October 17, 2011
Health agency completes first season of Lake Superior beach monitoring
Majority of water quality problems occur at a few beaches
The vast majority of beaches along Minnesota's Lake Superior shore had no days of closure or use restrictions due to poor water quality during the 2011 recreational water use season, state health officials reported today.
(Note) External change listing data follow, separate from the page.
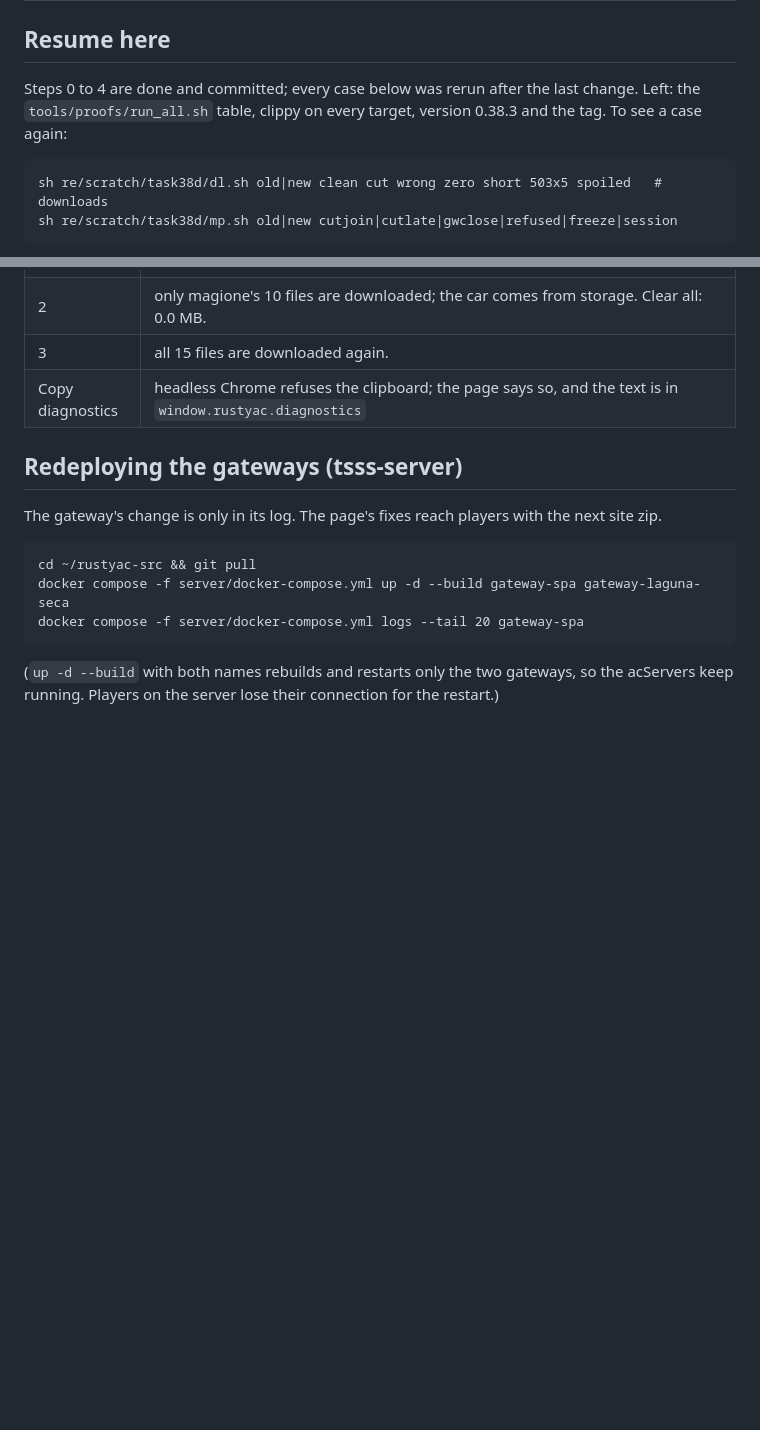
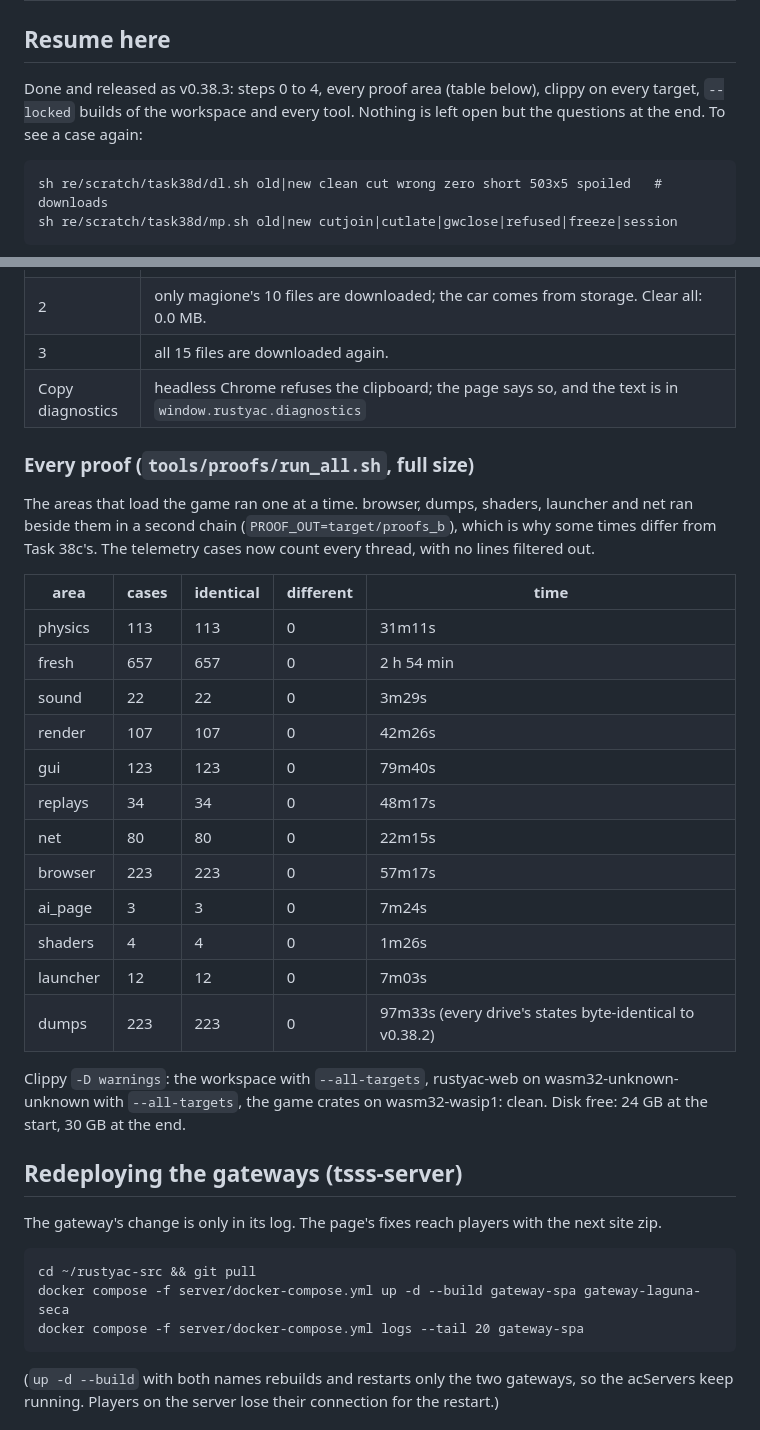
Before and after one commit to thesupersupersigma/rustyAC, a Markdown page: docs/port/web_fixes.md, 2 parts joined by grey strips. Drawn GitHub-style; blank space fills up the shorter version.

Commit message:
docs(port): Task 38d proof table, every area identical

```diff
--- a/docs/port/web_fixes.md
+++ b/docs/port/web_fixes.md
@@ -2,9 +2,9 @@
 
 ## Resume here
 
-Steps 0 to 4 are done and committed; every case below was rerun after the last change. Left:
-the `tools/proofs/run_all.sh` table, clippy on every target, version 0.38.3 and the tag. To
-see a case again:
+Done and released as v0.38.3: steps 0 to 4, every proof area (table below), clippy on every
+target, `--locked` builds of the workspace and every tool. Nothing is left open but the
+questions at the end. To see a case again:
 
     sh re/scratch/task38d/dl.sh old|new clean cut wrong zero short 503x5 spoiled   # downloads
     sh re/scratch/task38d/mp.sh old|new cutjoin|cutlate|gwclose|refused|freeze|session
@@ -117,6 +117,31 @@ entry list when it joins, and a new driver can only take one of those slots.
 | 3 | all 15 files are downloaded again. |
 | Copy diagnostics | headless Chrome refuses the clipboard; the page says so, and the text is in `window.rustyac.diagnostics` |
 
+### Every proof (`tools/proofs/run_all.sh`, full size)
+
+The areas that load the game ran one at a time. browser, dumps, shaders, launcher and net ran
+beside them in a second chain (`PROOF_OUT=target/proofs_b`), which is why some times differ
+from Task 38c's. The telemetry cases now count every thread, with no lines filtered out.
+
+| area | cases | identical | different | time |
+|---|---|---|---|---|
+| physics | 113 | 113 | 0 | 31m11s |
+| fresh | 657 | 657 | 0 | 2 h 54 min |
+| sound | 22 | 22 | 0 | 3m29s |
+| render | 107 | 107 | 0 | 42m26s |
+| gui | 123 | 123 | 0 | 79m40s |
+| replays | 34 | 34 | 0 | 48m17s |
+| net | 80 | 80 | 0 | 22m15s |
+| browser | 223 | 223 | 0 | 57m17s |
+| ai_page | 3 | 3 | 0 | 7m24s |
+| shaders | 4 | 4 | 0 | 1m26s |
+| launcher | 12 | 12 | 0 | 7m03s |
+| dumps | 223 | 223 | 0 | 97m33s (every drive's states byte-identical to v0.38.2) |
+
+Clippy `-D warnings`: the workspace with `--all-targets`, rustyac-web on wasm32-unknown-unknown
+with `--all-targets`, the game crates on wasm32-wasip1: clean. Disk free: 24 GB at the start,
+30 GB at the end.
+
 ## Redeploying the gateways (tsss-server)
 
 The gateway's change is only in its log. The page's fixes reach players with the next site zip.
```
A few beaches accounted for most of the health advisories.
The Minnesota Department of Health (MDH) concluded its first year of the Minnesota Lake Superior Beach Monitoring Program on Sept 30. MDH regularly sampled 37 beaches along the shore of Lake Superior this summer after assuming operation of the program from the Minnesota Pollution Control Agency (MPCA). The purpose of the program is to monitor beaches for E. coli levels and to notify the public when the waters exceed an acceptable level of E. coli bacteria.
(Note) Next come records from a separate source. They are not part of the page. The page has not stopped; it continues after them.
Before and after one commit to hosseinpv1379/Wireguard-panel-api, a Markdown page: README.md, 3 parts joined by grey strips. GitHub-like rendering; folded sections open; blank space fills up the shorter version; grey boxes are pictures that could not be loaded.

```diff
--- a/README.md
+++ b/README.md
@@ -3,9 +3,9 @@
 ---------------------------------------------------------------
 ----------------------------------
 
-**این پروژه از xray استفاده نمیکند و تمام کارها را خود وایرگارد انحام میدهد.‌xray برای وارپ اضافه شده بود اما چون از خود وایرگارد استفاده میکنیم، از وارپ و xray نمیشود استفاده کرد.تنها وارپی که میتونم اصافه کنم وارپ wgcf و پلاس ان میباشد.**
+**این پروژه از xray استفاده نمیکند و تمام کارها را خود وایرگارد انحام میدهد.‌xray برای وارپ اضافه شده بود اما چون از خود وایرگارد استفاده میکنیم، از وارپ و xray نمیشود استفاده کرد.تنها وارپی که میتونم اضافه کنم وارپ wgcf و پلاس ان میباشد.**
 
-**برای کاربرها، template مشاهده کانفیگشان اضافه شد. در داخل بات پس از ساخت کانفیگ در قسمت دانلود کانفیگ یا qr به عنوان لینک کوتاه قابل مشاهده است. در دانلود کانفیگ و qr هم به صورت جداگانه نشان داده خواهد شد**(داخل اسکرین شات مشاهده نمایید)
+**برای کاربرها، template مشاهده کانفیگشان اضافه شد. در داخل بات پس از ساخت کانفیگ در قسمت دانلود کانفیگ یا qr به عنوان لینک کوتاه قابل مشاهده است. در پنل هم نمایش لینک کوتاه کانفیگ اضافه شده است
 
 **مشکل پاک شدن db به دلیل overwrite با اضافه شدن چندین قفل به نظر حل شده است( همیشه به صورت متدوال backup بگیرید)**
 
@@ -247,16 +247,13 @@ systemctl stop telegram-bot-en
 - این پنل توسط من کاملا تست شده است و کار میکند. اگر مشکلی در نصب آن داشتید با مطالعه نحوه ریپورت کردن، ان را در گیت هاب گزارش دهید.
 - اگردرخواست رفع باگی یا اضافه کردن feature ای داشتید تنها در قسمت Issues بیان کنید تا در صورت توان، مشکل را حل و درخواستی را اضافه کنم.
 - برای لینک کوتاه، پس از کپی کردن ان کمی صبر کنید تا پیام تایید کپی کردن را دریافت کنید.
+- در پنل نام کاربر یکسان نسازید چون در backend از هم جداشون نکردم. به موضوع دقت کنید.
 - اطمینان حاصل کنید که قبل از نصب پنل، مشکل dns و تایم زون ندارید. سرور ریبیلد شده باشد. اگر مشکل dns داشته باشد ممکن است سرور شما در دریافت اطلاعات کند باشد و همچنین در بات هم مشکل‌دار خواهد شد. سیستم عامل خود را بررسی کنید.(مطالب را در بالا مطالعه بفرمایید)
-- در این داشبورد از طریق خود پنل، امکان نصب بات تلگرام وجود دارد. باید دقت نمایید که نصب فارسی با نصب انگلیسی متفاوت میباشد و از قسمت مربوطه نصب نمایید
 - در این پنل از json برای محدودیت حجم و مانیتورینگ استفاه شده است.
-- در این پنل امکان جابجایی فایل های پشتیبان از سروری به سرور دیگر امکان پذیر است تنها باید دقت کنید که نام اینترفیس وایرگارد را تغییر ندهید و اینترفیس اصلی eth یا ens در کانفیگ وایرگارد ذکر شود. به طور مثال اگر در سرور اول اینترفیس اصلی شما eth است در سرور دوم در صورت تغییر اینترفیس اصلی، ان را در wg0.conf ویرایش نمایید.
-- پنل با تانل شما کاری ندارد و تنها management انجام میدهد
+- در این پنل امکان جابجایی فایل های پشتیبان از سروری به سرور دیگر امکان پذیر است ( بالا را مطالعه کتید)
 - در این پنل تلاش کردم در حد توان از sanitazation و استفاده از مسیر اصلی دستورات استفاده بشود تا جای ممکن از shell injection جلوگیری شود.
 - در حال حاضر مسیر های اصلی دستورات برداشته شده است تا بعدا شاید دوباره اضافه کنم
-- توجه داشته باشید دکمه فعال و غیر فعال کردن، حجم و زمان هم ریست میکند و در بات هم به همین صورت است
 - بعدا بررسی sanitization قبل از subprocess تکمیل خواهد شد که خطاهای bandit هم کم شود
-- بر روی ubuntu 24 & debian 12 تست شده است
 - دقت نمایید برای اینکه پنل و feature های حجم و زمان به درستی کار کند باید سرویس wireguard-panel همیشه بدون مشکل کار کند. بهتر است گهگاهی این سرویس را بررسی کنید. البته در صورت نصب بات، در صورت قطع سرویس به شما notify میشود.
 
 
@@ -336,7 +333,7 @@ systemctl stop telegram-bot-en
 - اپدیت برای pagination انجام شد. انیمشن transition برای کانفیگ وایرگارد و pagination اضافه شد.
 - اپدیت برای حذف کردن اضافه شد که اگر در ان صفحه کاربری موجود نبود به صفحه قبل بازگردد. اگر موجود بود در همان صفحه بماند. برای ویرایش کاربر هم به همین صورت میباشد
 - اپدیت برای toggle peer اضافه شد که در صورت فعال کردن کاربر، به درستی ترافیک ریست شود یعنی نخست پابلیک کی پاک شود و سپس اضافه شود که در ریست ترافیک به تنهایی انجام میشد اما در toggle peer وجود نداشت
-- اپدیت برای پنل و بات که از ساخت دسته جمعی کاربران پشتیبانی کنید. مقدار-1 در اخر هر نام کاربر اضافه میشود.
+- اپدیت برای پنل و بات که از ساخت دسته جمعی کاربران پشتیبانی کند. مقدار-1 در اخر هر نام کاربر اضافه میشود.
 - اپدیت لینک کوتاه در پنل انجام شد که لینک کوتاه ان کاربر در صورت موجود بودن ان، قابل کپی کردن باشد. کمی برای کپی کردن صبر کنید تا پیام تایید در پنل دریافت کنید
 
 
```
The beach monitoring program reported that 22 beaches had no advisory events and 10 had 1 advisory event in 2011. In 2009, 24 beaches had no advisory events, 7 had 1 advisory event. Health advisories were posted at beaches when bacteria measured too high for safe water contact.
Fewer beaches in 2011 had two or more advisory events than in 2009 (2010 was a transition year between programs so limited data are available). In 2011, only 5 beaches had 2 or more advisories posted. In 2009, 8 beaches had 2 or more advisories. However the total number of advisory days (the total number of days each beach had a sign posted on it) was more in 2011 than in 2009: 169 in 2011 compared with 76 in 2009.
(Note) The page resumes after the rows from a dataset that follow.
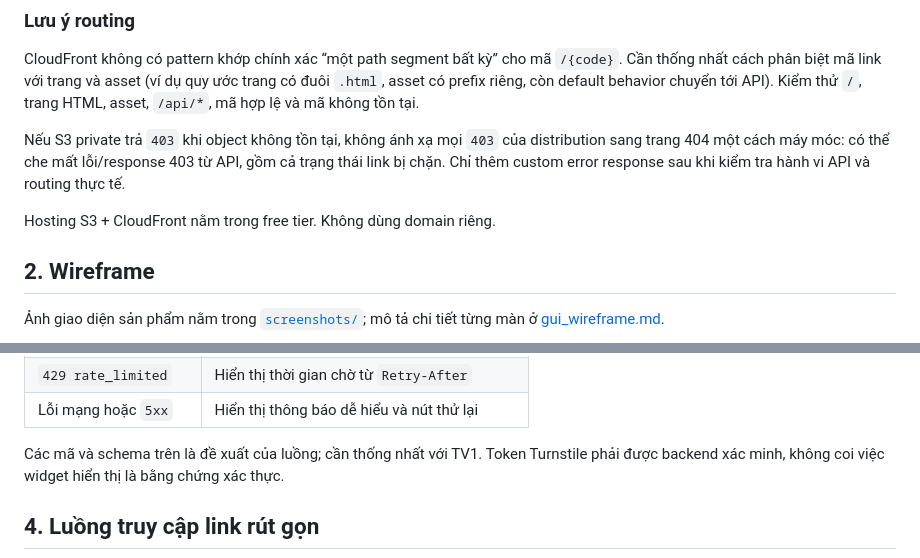
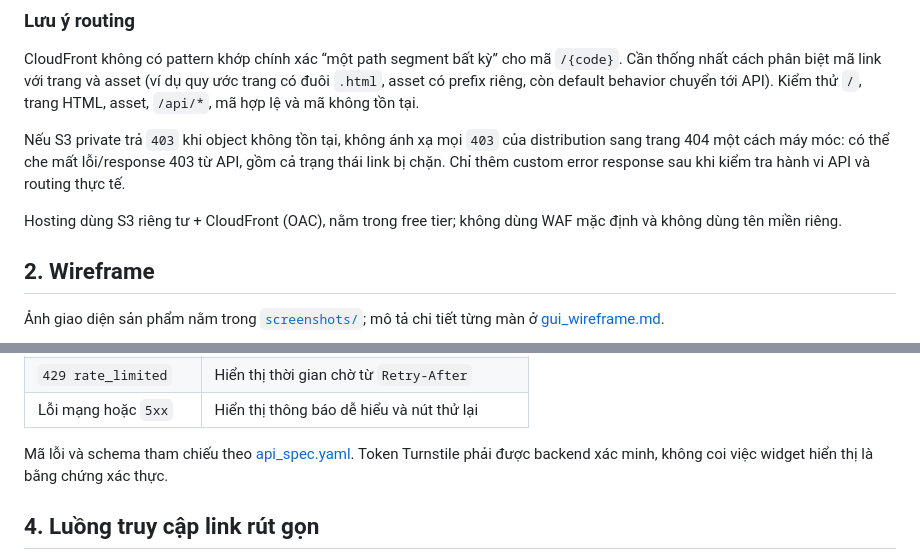
Before and after one commit to uyen1103/smart-url-serverless-aws, a Markdown page: docs/frontend_research.md, 2 parts joined by grey strips. Drawn GitHub-style.

Commit message:
docs(frontend): cập nhật frontend_research
Co-authored-by: Copilot <223556219+Copilot@users.noreply.github.com>

```diff
--- a/docs/frontend_research.md
+++ b/docs/frontend_research.md
@@ -56,7 +56,7 @@ CloudFront không có pattern khớp chính xác “một path segment bất k
 
 Nếu S3 private trả `403` khi object không tồn tại, không ánh xạ mọi `403` của distribution sang trang 404 một cách máy móc: có thể che mất lỗi/response 403 từ API, gồm cả trạng thái link bị chặn. Chỉ thêm custom error response sau khi kiểm tra hành vi API và routing thực tế.
 
-Hosting S3 + CloudFront nằm trong free tier. Không dùng domain riêng.
+Hosting dùng S3 riêng tư + CloudFront (OAC), nằm trong free tier; không dùng WAF mặc định và không dùng tên miền riêng.
 
 ## 2. Wireframe
 
@@ -88,7 +88,7 @@ Hosting S3 + CloudFront nằm trong free tier. Không dùng domain riêng.
 | `429 rate_limited` | Hiển thị thời gian chờ từ `Retry-After` |
 | Lỗi mạng hoặc `5xx` | Hiển thị thông báo dễ hiểu và nút thử lại |
 
-Các mã và schema trên là đề xuất của luồng; cần thống nhất với TV1. Token Turnstile phải được backend xác minh, không coi việc widget hiển thị là bằng chứng xác thực.
+Mã lỗi và schema tham chiếu theo [api_spec.yaml](./api_spec.yaml). Token Turnstile phải được backend xác minh, không coi việc widget hiển thị là bằng chứng xác thực.
 
 ## 4. Luồng truy cập link rút gọn
 
```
"Interestingly, the beaches that had more elevated levels of E. coli bacteria in 2009 are not necessarily the same ones that had high numbers in 2011," said Amy Westbrook, MDH district epidemiologist in Duluth. In 2009, for example, Clyde Ave. boat landing (located on the St. Louis River estuary) had 32 advisory days, but in 2011 there were only 9 at that site.
Two Duluth beaches accounted for 129 advisory days, or 73 percent of all health advisories.
"From these data, it's clear that the majority of repeat closures occurred at just a few sites," Westbrook said. "We are working with our many partners in water quality in the state and the Northeast region to investigate what might be done to determine the reasons for the repeat problems at these few beaches and then what might be done to improve the water quality at those beaches."
Under the Minnesota Lake Superior Beach Monitoring and Notification Program, staff checks the water quality primarily for the presence of E. coli bacteria, which can be a health risk and are also an indicator of the presence of other potentially harmful pathogens or contamination. The most heavily used beaches, in the Duluth area, were tested twice weekly, the others once a week. The results were posted immediately on a telephone information line and the program's website.
Of the 755 samples taken in 2011, 86.5 percent were found to have safe levels of bacteria, compared to 93.5 percent in 2009.
For more information on the program, visit www.MNBeaches.org. Staff are available to speak at community meetings about the program. Contact the MDH Duluth District Office at 218-723-4642.
MDH District Epidemiologist